Dataset START
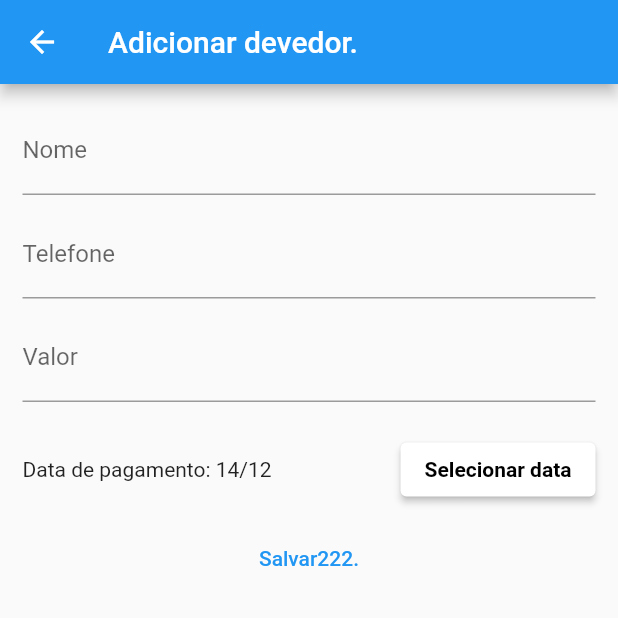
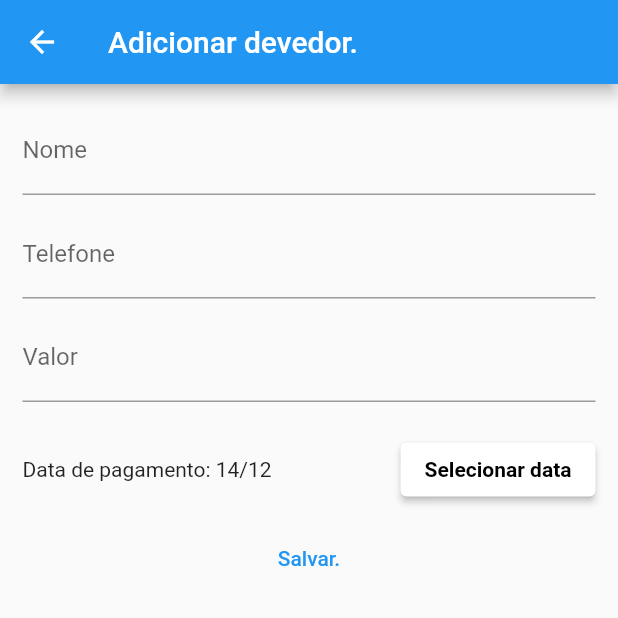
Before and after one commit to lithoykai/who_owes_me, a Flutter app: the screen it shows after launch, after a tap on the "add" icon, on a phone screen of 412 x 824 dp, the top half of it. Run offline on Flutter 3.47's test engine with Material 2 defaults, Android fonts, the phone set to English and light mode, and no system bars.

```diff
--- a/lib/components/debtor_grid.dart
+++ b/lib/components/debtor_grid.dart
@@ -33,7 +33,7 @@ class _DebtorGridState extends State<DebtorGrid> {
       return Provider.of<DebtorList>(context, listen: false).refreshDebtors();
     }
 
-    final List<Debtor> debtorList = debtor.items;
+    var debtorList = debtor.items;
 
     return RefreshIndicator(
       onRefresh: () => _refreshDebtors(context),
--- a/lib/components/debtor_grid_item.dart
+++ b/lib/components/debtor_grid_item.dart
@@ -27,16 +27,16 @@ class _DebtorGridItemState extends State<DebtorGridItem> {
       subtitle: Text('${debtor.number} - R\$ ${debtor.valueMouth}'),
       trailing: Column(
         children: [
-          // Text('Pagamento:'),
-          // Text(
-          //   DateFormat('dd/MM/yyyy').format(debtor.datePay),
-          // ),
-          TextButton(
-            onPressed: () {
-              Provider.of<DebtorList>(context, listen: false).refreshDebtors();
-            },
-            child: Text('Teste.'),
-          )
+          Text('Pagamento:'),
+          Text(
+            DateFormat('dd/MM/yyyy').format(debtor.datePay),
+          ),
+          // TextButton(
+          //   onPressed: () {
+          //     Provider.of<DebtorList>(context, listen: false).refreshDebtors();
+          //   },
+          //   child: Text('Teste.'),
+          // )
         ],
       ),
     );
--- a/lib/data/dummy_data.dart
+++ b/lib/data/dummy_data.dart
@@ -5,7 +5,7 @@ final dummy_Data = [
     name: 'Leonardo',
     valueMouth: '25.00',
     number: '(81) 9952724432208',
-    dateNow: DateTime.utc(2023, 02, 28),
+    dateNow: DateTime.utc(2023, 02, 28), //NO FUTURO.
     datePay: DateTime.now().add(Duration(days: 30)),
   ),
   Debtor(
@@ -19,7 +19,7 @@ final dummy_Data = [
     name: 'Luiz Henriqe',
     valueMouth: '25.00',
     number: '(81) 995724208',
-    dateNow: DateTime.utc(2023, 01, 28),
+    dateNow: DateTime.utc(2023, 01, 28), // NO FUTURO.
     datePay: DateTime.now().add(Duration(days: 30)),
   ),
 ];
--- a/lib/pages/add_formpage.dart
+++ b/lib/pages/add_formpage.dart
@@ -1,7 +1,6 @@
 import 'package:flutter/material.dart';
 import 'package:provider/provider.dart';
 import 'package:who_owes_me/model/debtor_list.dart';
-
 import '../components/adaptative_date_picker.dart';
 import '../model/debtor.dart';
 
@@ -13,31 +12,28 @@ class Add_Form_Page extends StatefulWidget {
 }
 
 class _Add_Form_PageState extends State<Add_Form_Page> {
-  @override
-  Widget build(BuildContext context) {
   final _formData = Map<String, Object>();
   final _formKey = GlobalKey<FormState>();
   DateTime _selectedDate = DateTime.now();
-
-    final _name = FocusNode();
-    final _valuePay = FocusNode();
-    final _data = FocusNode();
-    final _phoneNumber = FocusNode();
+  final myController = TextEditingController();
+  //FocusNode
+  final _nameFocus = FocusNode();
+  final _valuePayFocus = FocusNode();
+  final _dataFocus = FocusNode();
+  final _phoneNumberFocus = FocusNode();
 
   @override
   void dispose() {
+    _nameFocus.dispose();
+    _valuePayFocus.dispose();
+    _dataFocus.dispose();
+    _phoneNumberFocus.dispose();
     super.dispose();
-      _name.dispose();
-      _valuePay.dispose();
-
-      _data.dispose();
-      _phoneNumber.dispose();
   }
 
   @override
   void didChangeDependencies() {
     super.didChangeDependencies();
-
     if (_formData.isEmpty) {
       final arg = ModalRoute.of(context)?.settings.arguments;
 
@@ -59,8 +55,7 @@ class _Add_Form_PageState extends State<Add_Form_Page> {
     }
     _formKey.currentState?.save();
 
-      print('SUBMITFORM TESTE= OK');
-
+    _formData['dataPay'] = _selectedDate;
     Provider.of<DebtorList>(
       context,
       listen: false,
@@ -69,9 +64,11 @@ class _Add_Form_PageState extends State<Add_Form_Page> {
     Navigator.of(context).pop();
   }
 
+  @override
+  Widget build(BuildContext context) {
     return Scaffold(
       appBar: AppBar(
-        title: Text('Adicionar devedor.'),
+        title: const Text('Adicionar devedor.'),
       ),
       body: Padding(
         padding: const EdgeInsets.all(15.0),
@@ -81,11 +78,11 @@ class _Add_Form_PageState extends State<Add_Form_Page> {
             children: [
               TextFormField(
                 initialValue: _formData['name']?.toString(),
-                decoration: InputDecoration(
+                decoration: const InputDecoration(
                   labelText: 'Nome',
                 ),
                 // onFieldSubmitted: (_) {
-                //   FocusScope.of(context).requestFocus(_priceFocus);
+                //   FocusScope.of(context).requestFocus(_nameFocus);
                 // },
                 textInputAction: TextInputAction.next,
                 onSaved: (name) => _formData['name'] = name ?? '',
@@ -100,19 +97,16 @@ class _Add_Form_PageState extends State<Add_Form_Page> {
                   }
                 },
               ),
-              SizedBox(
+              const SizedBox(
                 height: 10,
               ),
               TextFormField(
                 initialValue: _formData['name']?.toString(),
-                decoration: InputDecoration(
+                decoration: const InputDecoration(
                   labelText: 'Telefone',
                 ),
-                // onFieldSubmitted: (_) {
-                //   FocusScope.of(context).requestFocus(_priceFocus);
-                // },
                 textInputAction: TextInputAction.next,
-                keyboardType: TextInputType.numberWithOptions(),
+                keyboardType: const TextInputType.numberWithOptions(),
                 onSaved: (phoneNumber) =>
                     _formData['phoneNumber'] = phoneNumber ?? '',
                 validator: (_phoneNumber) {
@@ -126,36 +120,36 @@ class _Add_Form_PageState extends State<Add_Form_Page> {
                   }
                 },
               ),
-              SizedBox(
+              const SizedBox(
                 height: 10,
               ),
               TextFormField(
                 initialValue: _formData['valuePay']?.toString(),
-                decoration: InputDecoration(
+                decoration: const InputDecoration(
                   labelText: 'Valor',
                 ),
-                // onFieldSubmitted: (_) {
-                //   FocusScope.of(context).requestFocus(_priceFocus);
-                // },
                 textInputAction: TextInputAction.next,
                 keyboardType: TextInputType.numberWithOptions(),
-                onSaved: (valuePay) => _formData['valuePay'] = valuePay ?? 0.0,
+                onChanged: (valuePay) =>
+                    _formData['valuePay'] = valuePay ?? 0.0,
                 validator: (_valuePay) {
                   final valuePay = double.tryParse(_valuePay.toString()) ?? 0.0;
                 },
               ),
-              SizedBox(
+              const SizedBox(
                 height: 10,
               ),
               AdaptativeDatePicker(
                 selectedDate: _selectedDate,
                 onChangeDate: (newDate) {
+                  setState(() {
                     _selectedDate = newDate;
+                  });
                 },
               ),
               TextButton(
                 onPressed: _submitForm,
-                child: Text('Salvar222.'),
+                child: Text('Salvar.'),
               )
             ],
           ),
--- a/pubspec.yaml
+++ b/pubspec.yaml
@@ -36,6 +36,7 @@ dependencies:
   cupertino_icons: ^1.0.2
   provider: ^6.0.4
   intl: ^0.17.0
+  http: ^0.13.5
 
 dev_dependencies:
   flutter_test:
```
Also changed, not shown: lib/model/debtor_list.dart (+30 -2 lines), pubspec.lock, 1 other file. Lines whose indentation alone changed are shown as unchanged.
Dataset END
Exercise instructions: An exact copy of the entries above is required, with the pictures left out.

Exercise result:
Before and after one commit to lithoykai/who_owes_me, a Flutter app: the screen it shows after launch, after a tap on the "add" icon, on a phone screen of 412 x 824 dp, the top half of it. Run offline on Flutter 3.47's test engine with Material 2 defaults, Android fonts, the phone set to English and light mode, and no system bars.

```diff
--- a/lib/components/debtor_grid.dart
+++ b/lib/components/debtor_grid.dart
@@ -33,7 +33,7 @@ class _DebtorGridState extends State<DebtorGrid> {
       return Provider.of<DebtorList>(context, listen: false).refreshDebtors();
     }
 
-    final List<Debtor> debtorList = debtor.items;
+    var debtorList = debtor.items;
 
     return RefreshIndicator(
       onRefresh: () => _refreshDebtors(context),
--- a/lib/components/debtor_grid_item.dart
+++ b/lib/components/debtor_grid_item.dart
@@ -27,16 +27,16 @@ class _DebtorGridItemState extends State<DebtorGridItem> {
       subtitle: Text('${debtor.number} - R\$ ${debtor.valueMouth}'),
       trailing: Column(
         children: [
-          // Text('Pagamento:'),
-          // Text(
-          //   DateFormat('dd/MM/yyyy').format(debtor.datePay),
-          // ),
-          TextButton(
-            onPressed: () {
-              Provider.of<DebtorList>(context, listen: false).refreshDebtors();
-            },
-            child: Text('Teste.'),
-          )
+          Text('Pagamento:'),
+          Text(
+            DateFormat('dd/MM/yyyy').format(debtor.datePay),
+          ),
+          // TextButton(
+          //   onPressed: () {
+          //     Provider.of<DebtorList>(context, listen: false).refreshDebtors();
+          //   },
+          //   child: Text('Teste.'),
+          // )
         ],
       ),
     );
--- a/lib/data/dummy_data.dart
+++ b/lib/data/dummy_data.dart
@@ -5,7 +5,7 @@ final dummy_Data = [
     name: 'Leonardo',
     valueMouth: '25.00',
     number: '(81) 9952724432208',
-    dateNow: DateTime.utc(2023, 02, 28),
+    dateNow: DateTime.utc(2023, 02, 28), //NO FUTURO.
     datePay: DateTime.now().add(Duration(days: 30)),
   ),
   Debtor(
@@ -19,7 +19,7 @@ final dummy_Data = [
     name: 'Luiz Henriqe',
     valueMouth: '25.00',
     number: '(81) 995724208',
-    dateNow: DateTime.utc(2023, 01, 28),
+    dateNow: DateTime.utc(2023, 01, 28), // NO FUTURO.
     datePay: DateTime.now().add(Duration(days: 30)),
   ),
 ];
--- a/lib/pages/add_formpage.dart
+++ b/lib/pages/add_formpage.dart
@@ -1,7 +1,6 @@
 import 'package:flutter/material.dart';
 import 'package:provider/provider.dart';
 import 'package:who_owes_me/model/debtor_list.dart';
-
 import '../components/adaptative_date_picker.dart';
 import '../model/debtor.dart';
 
@@ -13,31 +12,28 @@ class Add_Form_Page extends StatefulWidget {
 }
 
 class _Add_Form_PageState extends State<Add_Form_Page> {
-  @override
-  Widget build(BuildContext context) {
   final _formData = Map<String, Object>();
   final _formKey = GlobalKey<FormState>();
   DateTime _selectedDate = DateTime.now();
-
-    final _name = FocusNode();
-    final _valuePay = FocusNode();
-    final _data = FocusNode();
-    final _phoneNumber = FocusNode();
+  final myController = TextEditingController();
+  //FocusNode
+  final _nameFocus = FocusNode();
+  final _valuePayFocus = FocusNode();
+  final _dataFocus = FocusNode();
+  final _phoneNumberFocus = FocusNode();
 
   @override
   void dispose() {
+    _nameFocus.dispose();
+    _valuePayFocus.dispose();
+    _dataFocus.dispose();
+    _phoneNumberFocus.dispose();
     super.dispose();
-      _name.dispose();
-      _valuePay.dispose();
-
-      _data.dispose();
-      _phoneNumber.dispose();
   }
 
   @override
   void didChangeDependencies() {
     super.didChangeDependencies();
-
     if (_formData.isEmpty) {
       final arg = ModalRoute.of(context)?.settings.arguments;
 
@@ -59,8 +55,7 @@ class _Add_Form_PageState extends State<Add_Form_Page> {
     }
     _formKey.currentState?.save();
 
-      print('SUBMITFORM TESTE= OK');
-
+    _formData['dataPay'] = _selectedDate;
     Provider.of<DebtorList>(
       context,
       listen: false,
@@ -69,9 +64,11 @@ class _Add_Form_PageState extends State<Add_Form_Page> {
     Navigator.of(context).pop();
   }
 
+  @override
+  Widget build(BuildContext context) {
     return Scaffold(
       appBar: AppBar(
-        title: Text('Adicionar devedor.'),
+        title: const Text('Adicionar devedor.'),
       ),
       body: Padding(
         padding: const EdgeInsets.all(15.0),
@@ -81,11 +78,11 @@ class _Add_Form_PageState extends State<Add_Form_Page> {
             children: [
               TextFormField(
                 initialValue: _formData['name']?.toString(),
-                decoration: InputDecoration(
+                decoration: const InputDecoration(
                   labelText: 'Nome',
                 ),
                 // onFieldSubmitted: (_) {
-                //   FocusScope.of(context).requestFocus(_priceFocus);
+                //   FocusScope.of(context).requestFocus(_nameFocus);
                 // },
                 textInputAction: TextInputAction.next,
                 onSaved: (name) => _formData['name'] = name ?? '',
@@ -100,19 +97,16 @@ class _Add_Form_PageState extends State<Add_Form_Page> {
                   }
                 },
               ),
-              SizedBox(
+              const SizedBox(
                 height: 10,
               ),
               TextFormField(
                 initialValue: _formData['name']?.toString(),
-                decoration: InputDecoration(
+                decoration: const InputDecoration(
                   labelText: 'Telefone',
                 ),
-                // onFieldSubmitted: (_) {
-                //   FocusScope.of(context).requestFocus(_priceFocus);
-                // },
                 textInputAction: TextInputAction.next,
-                keyboardType: TextInputType.numberWithOptions(),
+                keyboardType: const TextInputType.numberWithOptions(),
                 onSaved: (phoneNumber) =>
                     _formData['phoneNumber'] = phoneNumber ?? '',
                 validator: (_phoneNumber) {
@@ -126,36 +120,36 @@ class _Add_Form_PageState extends State<Add_Form_Page> {
                   }
                 },
               ),
-              SizedBox(
+              const SizedBox(
                 height: 10,
               ),
               TextFormField(
                 initialValue: _formData['valuePay']?.toString(),
-                decoration: InputDecoration(
+                decoration: const InputDecoration(
                   labelText: 'Valor',
                 ),
-                // onFieldSubmitted: (_) {
-                //   FocusScope.of(context).requestFocus(_priceFocus);
-                // },
                 textInputAction: TextInputAction.next,
                 keyboardType: TextInputType.numberWithOptions(),
-                onSaved: (valuePay) => _formData['valuePay'] = valuePay ?? 0.0,
+                onChanged: (valuePay) =>
+                    _formData['valuePay'] = valuePay ?? 0.0,
                 validator: (_valuePay) {
                   final valuePay = double.tryParse(_valuePay.toString()) ?? 0.0;
                 },
               ),
-              SizedBox(
+              const SizedBox(
                 height: 10,
               ),
               AdaptativeDatePicker(
                 selectedDate: _selectedDate,
                 onChangeDate: (newDate) {
+                  setState(() {
                     _selectedDate = newDate;
+                  });
                 },
               ),
               TextButton(
                 onPressed: _submitForm,
-                child: Text('Salvar222.'),
+                child: Text('Salvar.'),
               )
             ],
           ),
--- a/pubspec.yaml
+++ b/pubspec.yaml
@@ -36,6 +36,7 @@ dependencies:
   cupertino_icons: ^1.0.2
   provider: ^6.0.4
   intl: ^0.17.0
+  http: ^0.13.5
 
 dev_dependencies:
   flutter_test:
```
Also changed, not shown: lib/model/debtor_list.dart (+30 -2 lines), pubspec.lock, 1 other file. Lines whose indentation alone changed are shown as unchanged.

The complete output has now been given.